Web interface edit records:

· · · · · · ·

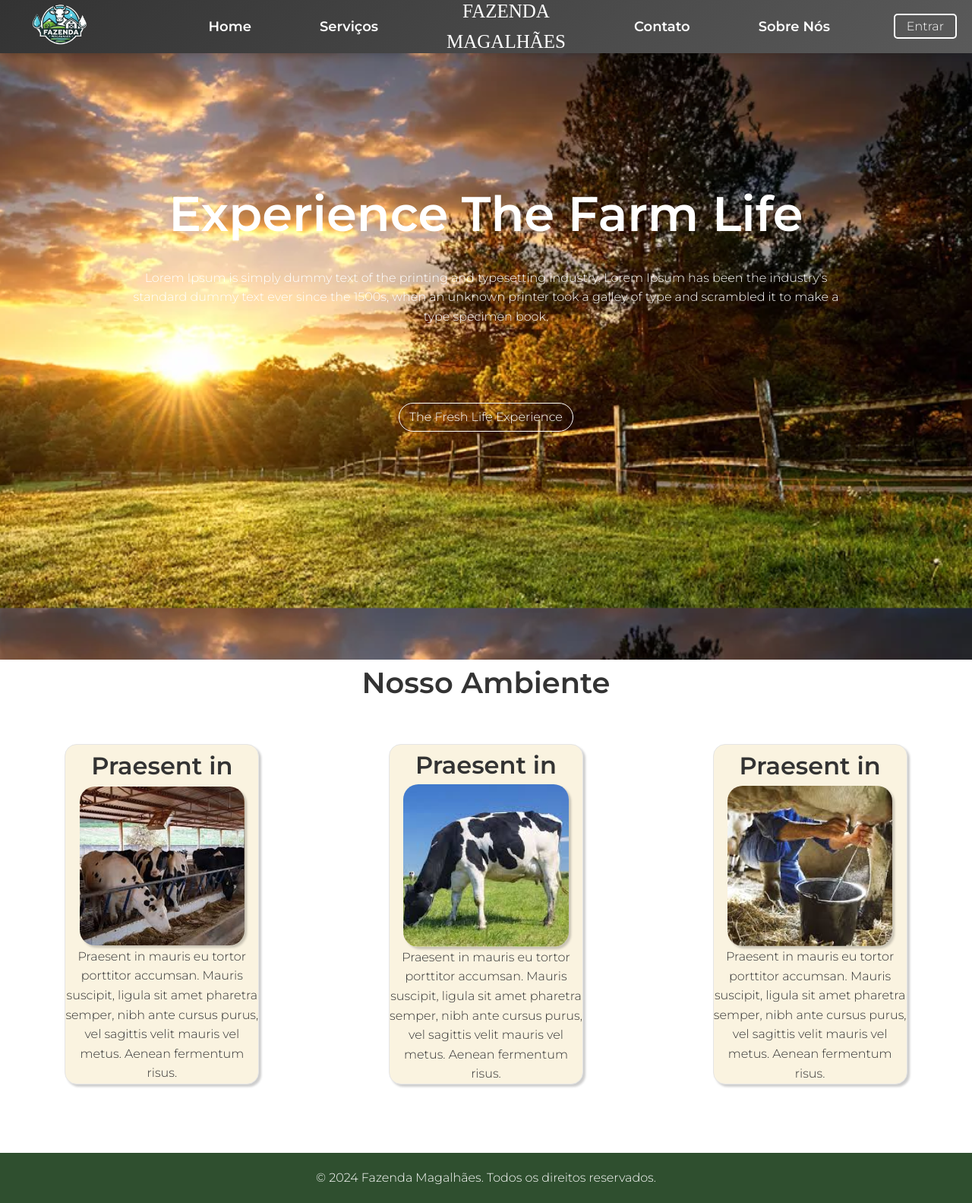
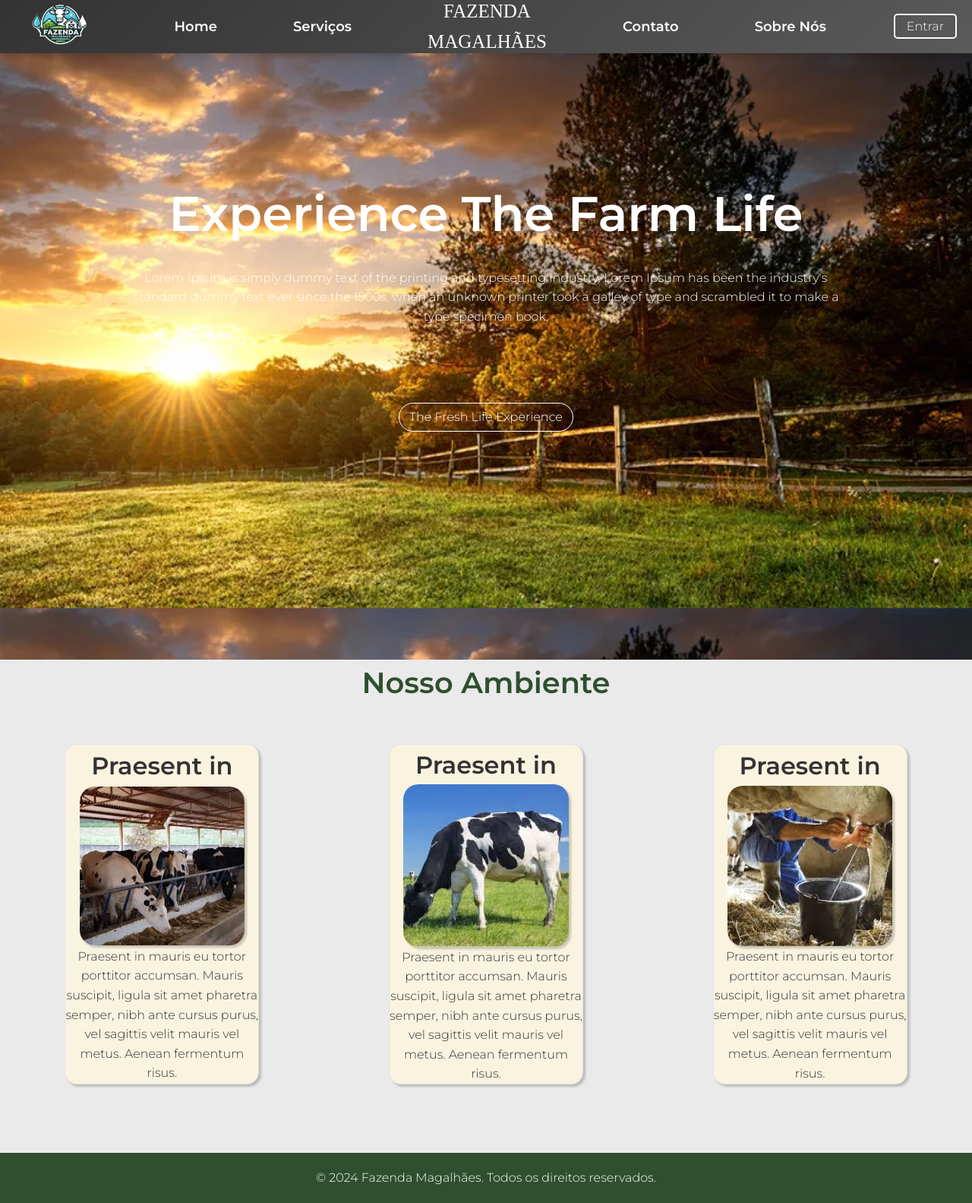
Before and after one commit to The-Vonky/Fazenda-Magalhaes, a PHP site: page /servicos.html in a window 1280 px wide. Shown: the whole page at 76% size. Run offline with PHP 8.4, Linux system fonts and the light colour scheme; some web fonts are replaced.

Commit message:
correções

```diff
--- a/Fazenda-Magalhaes-desenvolvimento/Fazenda-Magalhaes-desenvolvimento/Fazenda/css/contato.css
+++ b/Fazenda-Magalhaes-desenvolvimento/Fazenda-Magalhaes-desenvolvimento/Fazenda/css/contato.css
@@ -44,8 +44,7 @@ nav ul {
 }
 
 nav ul li {
-    margin: 0 20px;
-    padding-left: 50px;
+    margin: 0 50px;
     align-self: center;
 }
 
--- a/Fazenda-Magalhaes-desenvolvimento/Fazenda-Magalhaes-desenvolvimento/Fazenda/css/servicos.css
+++ b/Fazenda-Magalhaes-desenvolvimento/Fazenda-Magalhaes-desenvolvimento/Fazenda/css/servicos.css
@@ -49,8 +49,7 @@ nav ul {
 }
 
 nav ul li {
-    margin: 0 20px;
-    padding-left: 50px;
+    margin: 0 50px;
     align-self: center;
 }
 
@@ -130,12 +129,12 @@ nav ul li a:hover {
 }
 /*******************Seção 2*************************/
 .stn2 {
-    background-color: #FFFFFF;
+    background-color: #EAEAEA;
 }
 
 .title {
     text-align: center;
-    color: #333;
+    color: #2F4F2F;
     font-size: 2vw;
     margin-bottom: 50px;
 }
--- a/Fazenda-Magalhaes-desenvolvimento/Fazenda-Magalhaes-desenvolvimento/Fazenda/css/sobreNos.css
+++ b/Fazenda-Magalhaes-desenvolvimento/Fazenda-Magalhaes-desenvolvimento/Fazenda/css/sobreNos.css
@@ -44,8 +44,7 @@ nav ul {
 }
 
 nav ul li {
-    margin: 0 20px;
-    padding-left: 50px;
+    margin: 0 50px;
     align-self: center;
 }
 
```
Also changed, not shown: Fazenda-Magalhaes-desenvolvimento/Fazenda-Magalhaes-desenvolvimento/Fazenda/css/home.css (+11 -5 lines).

· · · · · · ·

[EXERCISE DETAILS]
Write out the records word for word. Pictures stay out.

[WRITTEN REPLY]
Before and after one commit to The-Vonky/Fazenda-Magalhaes, a PHP site: page /servicos.html in a window 1280 px wide. Shown: the whole page at 76% size. Run offline with PHP 8.4, Linux system fonts and the light colour scheme; some web fonts are replaced.

Commit message:
correções

```diff
--- a/Fazenda-Magalhaes-desenvolvimento/Fazenda-Magalhaes-desenvolvimento/Fazenda/css/contato.css
+++ b/Fazenda-Magalhaes-desenvolvimento/Fazenda-Magalhaes-desenvolvimento/Fazenda/css/contato.css
@@ -44,8 +44,7 @@ nav ul {
 }
 
 nav ul li {
-    margin: 0 20px;
-    padding-left: 50px;
+    margin: 0 50px;
     align-self: center;
 }
 
--- a/Fazenda-Magalhaes-desenvolvimento/Fazenda-Magalhaes-desenvolvimento/Fazenda/css/servicos.css
+++ b/Fazenda-Magalhaes-desenvolvimento/Fazenda-Magalhaes-desenvolvimento/Fazenda/css/servicos.css
@@ -49,8 +49,7 @@ nav ul {
 }
 
 nav ul li {
-    margin: 0 20px;
-    padding-left: 50px;
+    margin: 0 50px;
     align-self: center;
 }
 
@@ -130,12 +129,12 @@ nav ul li a:hover {
 }
 /*******************Seção 2*************************/
 .stn2 {
-    background-color: #FFFFFF;
+    background-color: #EAEAEA;
 }
 
 .title {
     text-align: center;
-    color: #333;
+    color: #2F4F2F;
     font-size: 2vw;
     margin-bottom: 50px;
 }
--- a/Fazenda-Magalhaes-desenvolvimento/Fazenda-Magalhaes-desenvolvimento/Fazenda/css/sobreNos.css
+++ b/Fazenda-Magalhaes-desenvolvimento/Fazenda-Magalhaes-desenvolvimento/Fazenda/css/sobreNos.css
@@ -44,8 +44,7 @@ nav ul {
 }
 
 nav ul li {
-    margin: 0 20px;
-    padding-left: 50px;
+    margin: 0 50px;
     align-self: center;
 }
 
```
Also changed, not shown: Fazenda-Magalhaes-desenvolvimento/Fazenda-Magalhaes-desenvolvimento/Fazenda/css/home.css (+11 -5 lines).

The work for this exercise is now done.